(Beginning of PROVIDED DATA)

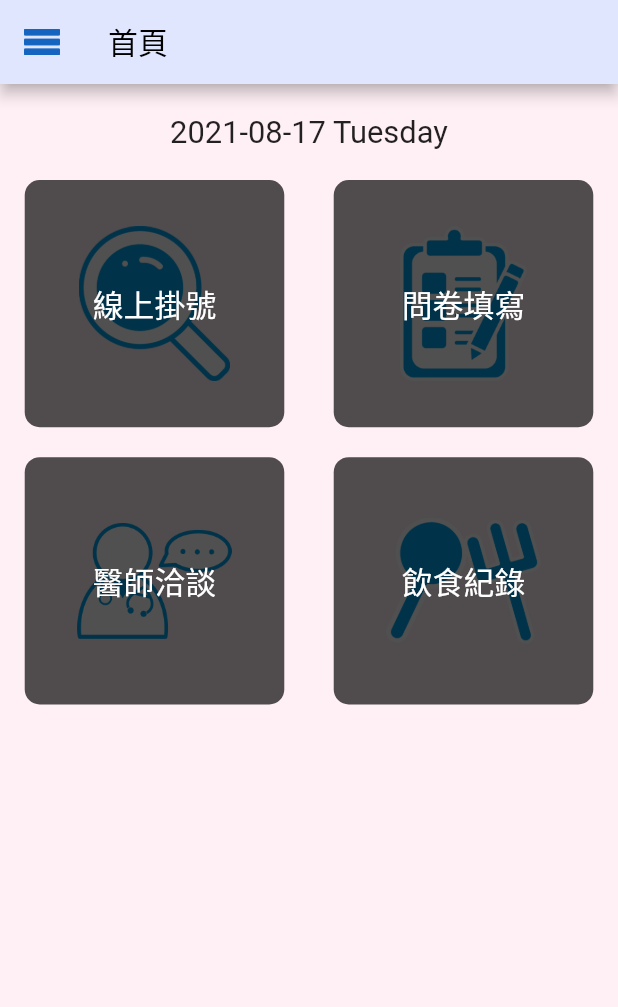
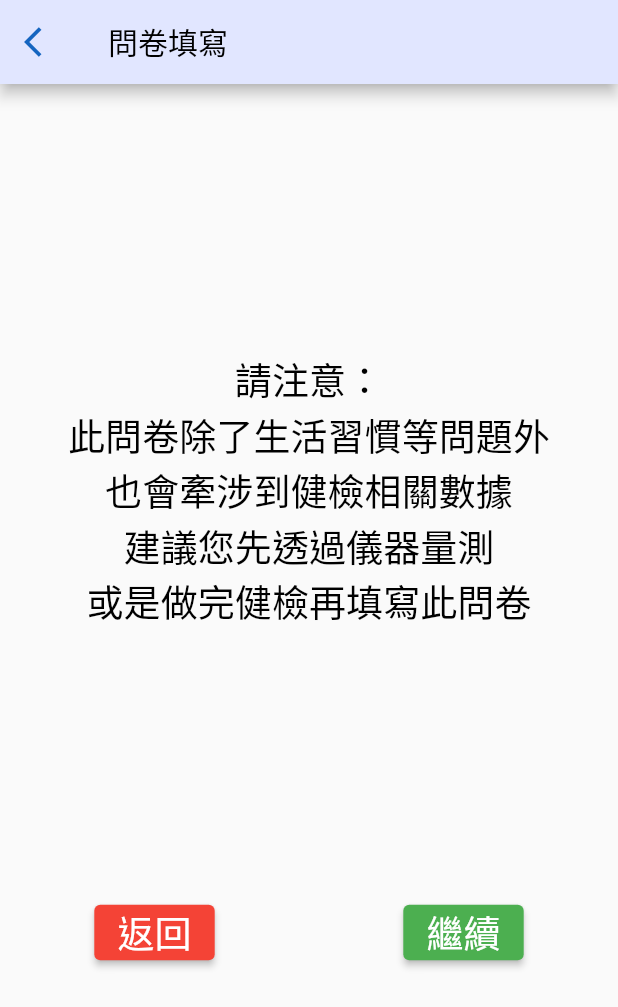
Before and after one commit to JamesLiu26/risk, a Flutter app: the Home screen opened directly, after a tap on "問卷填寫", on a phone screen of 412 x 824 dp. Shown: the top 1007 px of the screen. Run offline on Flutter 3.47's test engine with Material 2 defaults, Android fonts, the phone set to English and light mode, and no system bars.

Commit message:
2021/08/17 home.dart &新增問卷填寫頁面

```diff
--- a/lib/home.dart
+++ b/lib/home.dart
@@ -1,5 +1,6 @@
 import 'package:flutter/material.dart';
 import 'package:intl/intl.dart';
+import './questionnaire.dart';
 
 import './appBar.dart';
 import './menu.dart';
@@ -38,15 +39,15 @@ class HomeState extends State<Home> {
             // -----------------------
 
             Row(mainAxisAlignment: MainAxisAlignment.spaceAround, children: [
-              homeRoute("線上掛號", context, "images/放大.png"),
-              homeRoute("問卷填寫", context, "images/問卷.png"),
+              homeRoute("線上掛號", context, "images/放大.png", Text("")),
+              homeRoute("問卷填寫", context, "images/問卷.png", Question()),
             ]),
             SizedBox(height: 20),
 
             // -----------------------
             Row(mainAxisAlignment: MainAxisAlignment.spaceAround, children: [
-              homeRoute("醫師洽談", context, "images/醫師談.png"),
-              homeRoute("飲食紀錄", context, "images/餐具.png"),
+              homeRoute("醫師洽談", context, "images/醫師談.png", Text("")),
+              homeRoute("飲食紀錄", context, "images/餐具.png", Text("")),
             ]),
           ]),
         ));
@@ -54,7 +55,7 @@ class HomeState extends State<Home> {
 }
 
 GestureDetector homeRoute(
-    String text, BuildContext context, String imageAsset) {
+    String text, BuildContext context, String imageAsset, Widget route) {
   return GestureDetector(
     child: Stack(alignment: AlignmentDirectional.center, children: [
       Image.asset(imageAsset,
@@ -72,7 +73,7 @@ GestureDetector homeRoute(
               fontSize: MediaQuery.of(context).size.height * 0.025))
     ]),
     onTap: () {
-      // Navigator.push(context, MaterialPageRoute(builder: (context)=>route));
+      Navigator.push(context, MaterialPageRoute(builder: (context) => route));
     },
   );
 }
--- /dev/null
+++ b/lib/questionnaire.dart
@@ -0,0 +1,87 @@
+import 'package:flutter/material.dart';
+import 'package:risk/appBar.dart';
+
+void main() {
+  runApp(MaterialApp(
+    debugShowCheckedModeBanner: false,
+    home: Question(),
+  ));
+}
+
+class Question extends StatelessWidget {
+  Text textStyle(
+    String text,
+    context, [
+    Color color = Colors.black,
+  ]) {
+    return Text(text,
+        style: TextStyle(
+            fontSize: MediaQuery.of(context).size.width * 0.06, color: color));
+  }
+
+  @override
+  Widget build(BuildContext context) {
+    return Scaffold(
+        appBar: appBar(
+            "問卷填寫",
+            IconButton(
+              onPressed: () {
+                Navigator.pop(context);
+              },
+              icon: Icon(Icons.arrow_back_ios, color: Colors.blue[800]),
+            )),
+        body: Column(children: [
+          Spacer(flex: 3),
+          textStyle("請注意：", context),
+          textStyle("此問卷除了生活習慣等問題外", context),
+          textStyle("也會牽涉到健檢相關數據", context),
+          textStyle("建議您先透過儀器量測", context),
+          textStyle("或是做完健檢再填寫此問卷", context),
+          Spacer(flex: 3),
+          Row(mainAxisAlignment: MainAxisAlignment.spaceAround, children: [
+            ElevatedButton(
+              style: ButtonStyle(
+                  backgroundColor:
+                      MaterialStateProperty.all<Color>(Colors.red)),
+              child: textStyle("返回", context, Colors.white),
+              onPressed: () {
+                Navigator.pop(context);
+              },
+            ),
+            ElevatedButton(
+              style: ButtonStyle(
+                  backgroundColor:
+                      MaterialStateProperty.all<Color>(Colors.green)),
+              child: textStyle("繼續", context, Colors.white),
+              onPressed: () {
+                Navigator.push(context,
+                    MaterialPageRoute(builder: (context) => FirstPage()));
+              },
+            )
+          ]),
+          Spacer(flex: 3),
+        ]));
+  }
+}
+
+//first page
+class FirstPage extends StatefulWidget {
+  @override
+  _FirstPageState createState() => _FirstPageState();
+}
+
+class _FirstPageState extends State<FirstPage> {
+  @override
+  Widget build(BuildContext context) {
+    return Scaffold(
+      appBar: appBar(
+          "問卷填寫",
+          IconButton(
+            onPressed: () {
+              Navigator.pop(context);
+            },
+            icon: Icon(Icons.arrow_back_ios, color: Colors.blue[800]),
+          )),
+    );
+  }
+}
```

(End of PROVIDED DATA)

[WHAT YOU NEED TO DO]:
Please copy every line of the data that carries the string "HomeState".

[EXERCISE ANSWER]:
@@ -38,15 +39,15 @@ class HomeState extends State<Home> {
@@ -54,7 +55,7 @@ class HomeState extends State<Home> {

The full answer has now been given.